Collectors of both Confederate and Louisiana paper
money will be drawn to a historically significant lot in the Stack’s Bowers
Galleries Official Currency Auction of the ANA World’s Fair of Money in
Anaheim, California. In the Obsolete Currency section of the auction is lot
#10048, a tiny scrip note for 50 Cents dated May 24, 1863. This simple note,
printed on pink banknote paper similar to some Confederate Treasury Notes of
1862 and 1863, was issued by Major J.L. Stockdale who signed the note with a
bold, flowing signature that dominates nearly half the note. Below his
signature is printed his rank of Major and the title A.C.S. which stands for
Assistant Commissary of Subsistence.
John Lark Stockdale was born in Edgefield, South
Carolina in 1831. He later moved to Alabama where he made his home. Stockdale
originally entered service as a member of the Alabama Mountain Rangers, who
merged into the 8th Confederate cavalry. In 1862 he was commissioned a Major
and made a brigade commissary. The note bears no place of issue but through
research Major Stockdale’s location at the time of this note’s issue can be
traced to the Confederate Military post at Port Hudson, Louisiana. There he was
carrying out his duties as A.C.S. as well as putting his civilian training to
use as an assistant surgeon at the nearby Confederate hospital.
What makes this note so interesting is that the

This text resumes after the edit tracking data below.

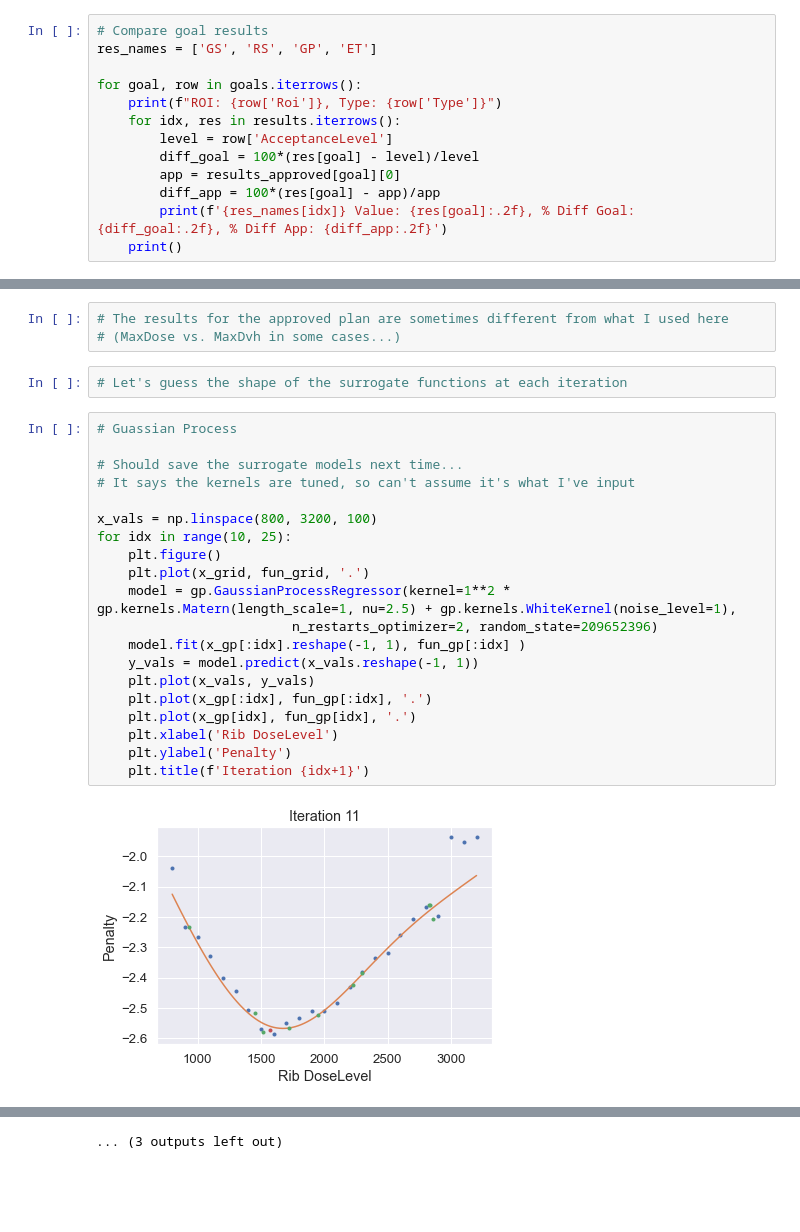
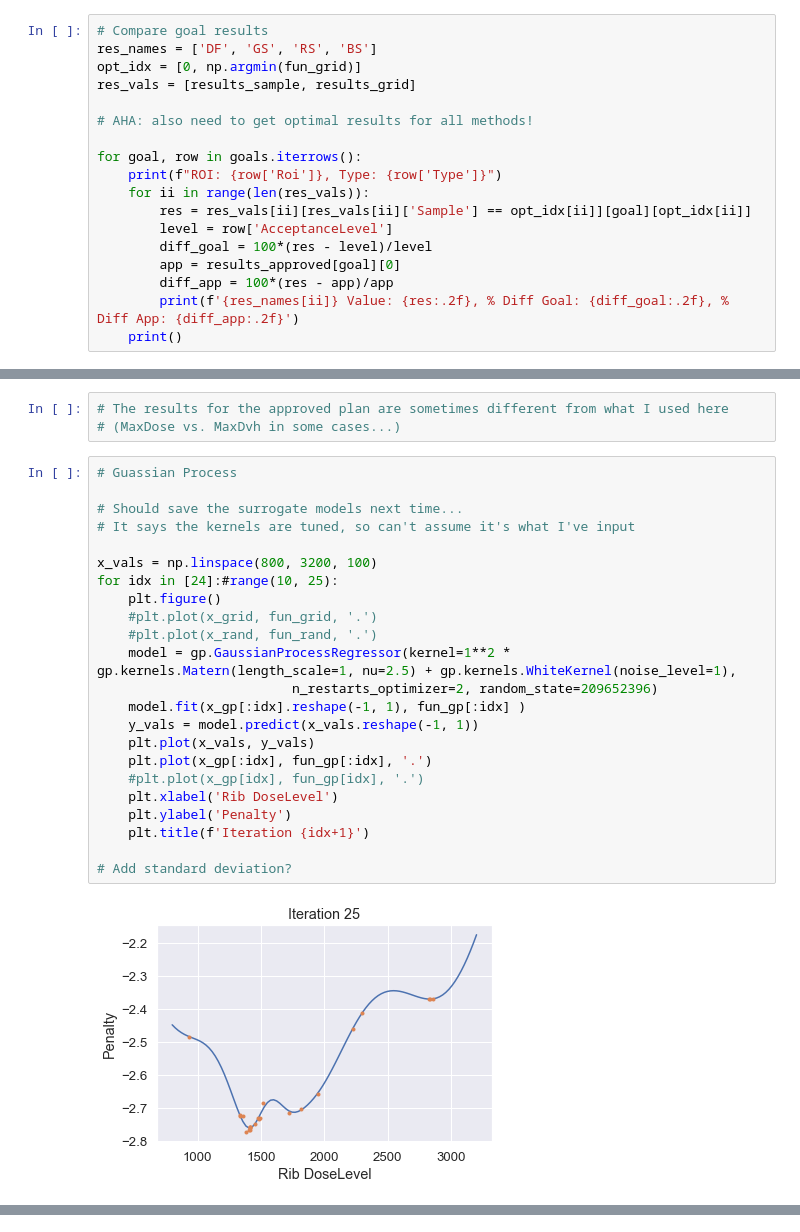
Before and after one commit to kels271828/RayBay, a Jupyter notebook: results/patient1/toy_problem.ipynb, the cells around one changed output, grey strips where cells are left out. Saved outputs shown, nothing was run; the diff lists cells and outputs as text; blank space fills up the shorter version.

```diff
--- a/results/patient1/toy_problem.ipynb
+++ b/results/patient1/toy_problem.ipynb
@@ -197,15 +240,20 @@ plot_dvh(dvh3, 'Bayesian Search (Forest)')
 # %%
 # Compare goal results
-res_names = ['GS', 'RS', 'GP', 'ET']
+res_names = ['DF', 'GS', 'RS', 'BS']
+opt_idx = [0, np.argmin(fun_grid)]
+res_vals = [results_sample, results_grid]
+
+# AHA: also need to get optimal results for all methods!
 
 for goal, row in goals.iterrows():
     print(f"ROI: {row['Roi']}, Type: {row['Type']}")
-    for idx, res in results.iterrows():
+    for ii in range(len(res_vals)):
+        res = res_vals[ii][res_vals[ii]['Sample'] == opt_idx[ii]][goal][opt_idx[ii]]
         level = row['AcceptanceLevel']
-        diff_goal = 100*(res[goal] - level)/level
+        diff_goal = 100*(res - level)/level
         app = results_approved[goal][0]
-        diff_app = 100*(res[goal] - app)/app
-        print(f'{res_names[idx]} Value: {res[goal]:.2f}, % Diff Goal: {diff_goal:.2f}, % Diff App: {diff_app:.2f}')
+        diff_app = 100*(res - app)/app
+        print(f'{res_names[ii]} Value: {res:.2f}, % Diff Goal: {diff_goal:.2f}, % Diff App: {diff_app:.2f}')
     print()
 # %% [output]
 ROI: PTV, Type: MinDvh
@@ -228,27 +280,28 @@ ET Value: 2118.97, % Diff Goal: -33.78, % Diff App: -35.84
 # %%
 # The results for the approved plan are sometimes different from what I used here
 # (MaxDose vs. MaxDvh in some cases...)
-# %%
-# Let's guess the shape of the surrogate functions at each iteration
 # %%
 # Guassian Process
 
 # Should save the surrogate models next time...
 # It says the kernels are tuned, so can't assume it's what I've input
 
 x_vals = np.linspace(800, 3200, 100)
-for idx in range(10, 25):
+for idx in [24]:#range(10, 25):
     plt.figure()
-    plt.plot(x_grid, fun_grid, '.')
+    #plt.plot(x_grid, fun_grid, '.')
+    #plt.plot(x_rand, fun_rand, '.')
     model = gp.GaussianProcessRegressor(kernel=1**2 * gp.kernels.Matern(length_scale=1, nu=2.5) + gp.kernels.WhiteKernel(noise_level=1),
                          n_restarts_optimizer=2, random_state=209652396)
     model.fit(x_gp[:idx].reshape(-1, 1), fun_gp[:idx] )
     y_vals = model.predict(x_vals.reshape(-1, 1))
     plt.plot(x_vals, y_vals)
     plt.plot(x_gp[:idx], fun_gp[:idx], '.')
-    plt.plot(x_gp[idx], fun_gp[idx], '.')
+    #plt.plot(x_gp[idx], fun_gp[idx], '.')
     plt.xlabel('Rib DoseLevel')
     plt.ylabel('Penalty')
     plt.title(f'Iteration {idx+1}')
+
+# Add standard deviation?
 # %% [output]
-[figure, old version]
+[figure, new version]
@@ -266 +307,0 @@ for idx in range(10, 25):
-... (3 outputs left out)
```
Also changed, not shown: parts of 24 cells of this notebook, 6 other files.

issuing date is just two days after Port Hudson fell under a Union siege, with
attacks coming from naval ships on the Mississippi River and infantry over
ground. Failed Union charges caused the siege to last 48 days, a U.S. military
record. Confederate commander General Franklin Gardner refused to surrender his
outpost until he received word of the fall of Vicksburg, Mississippi to Union
forces on July 4, 1863. Gardner finally surrendered the post on July 9. The
surrender of Port Hudson handed complete control of the Mississippi River to
the Union and essentially split the Confederacy in two making trade and
communication with the western states extremely difficult.
The Union granted parole to enlisted Confederates at
Port Hudson and sent them home. Around 400 Confederate officers, including
Major Stockdale, were taken north as prisoners of war. Stockdale was held at
Johnson’s Island, Ohio until the war’s end in 1865. After the war he returned to
his home in Talladega, Alabama where he taught and practiced medicine. He died
there in 1912.
This note was likely used in Stockdale’s commissary
store at Port Hudson by soldiers as a form of currency to buy goods and
supplies. It bears a penned serial number 40. Given the situation and
environment in which this note came to be, it is likely that few were issued
and even fewer survived. The presently offered note is the only example of this
issue we can trace.
Considering what this note endured, the condition is solid
Very Fine, with bold inks and no real damage or impairment. A penciled
inscription reading “Confederate States of America Army Money” is seen on the
back, perhaps written by a Union soldier who saved it as a souvenir. The note
carries a pre-auction estimate of $2,000-$3,000.
The Stack’s Bowers Galleries Official Auction of the
ANA World’s Fair of Money is now online and open for bidding. The live paper
money session of the auction will be held on August 10 with the internet only
session taking place August 15. We are currently
accepting consignments to our November Official Auction of the Whitman Coin
& Collectibles Winter Expo in Baltimore, Maryland. If you are interested in
consigning, or have a currency related question please contact Currency
Specialist Brad Ciociola at [email protected] or Director of Currency Peter Treglia
at [email protected].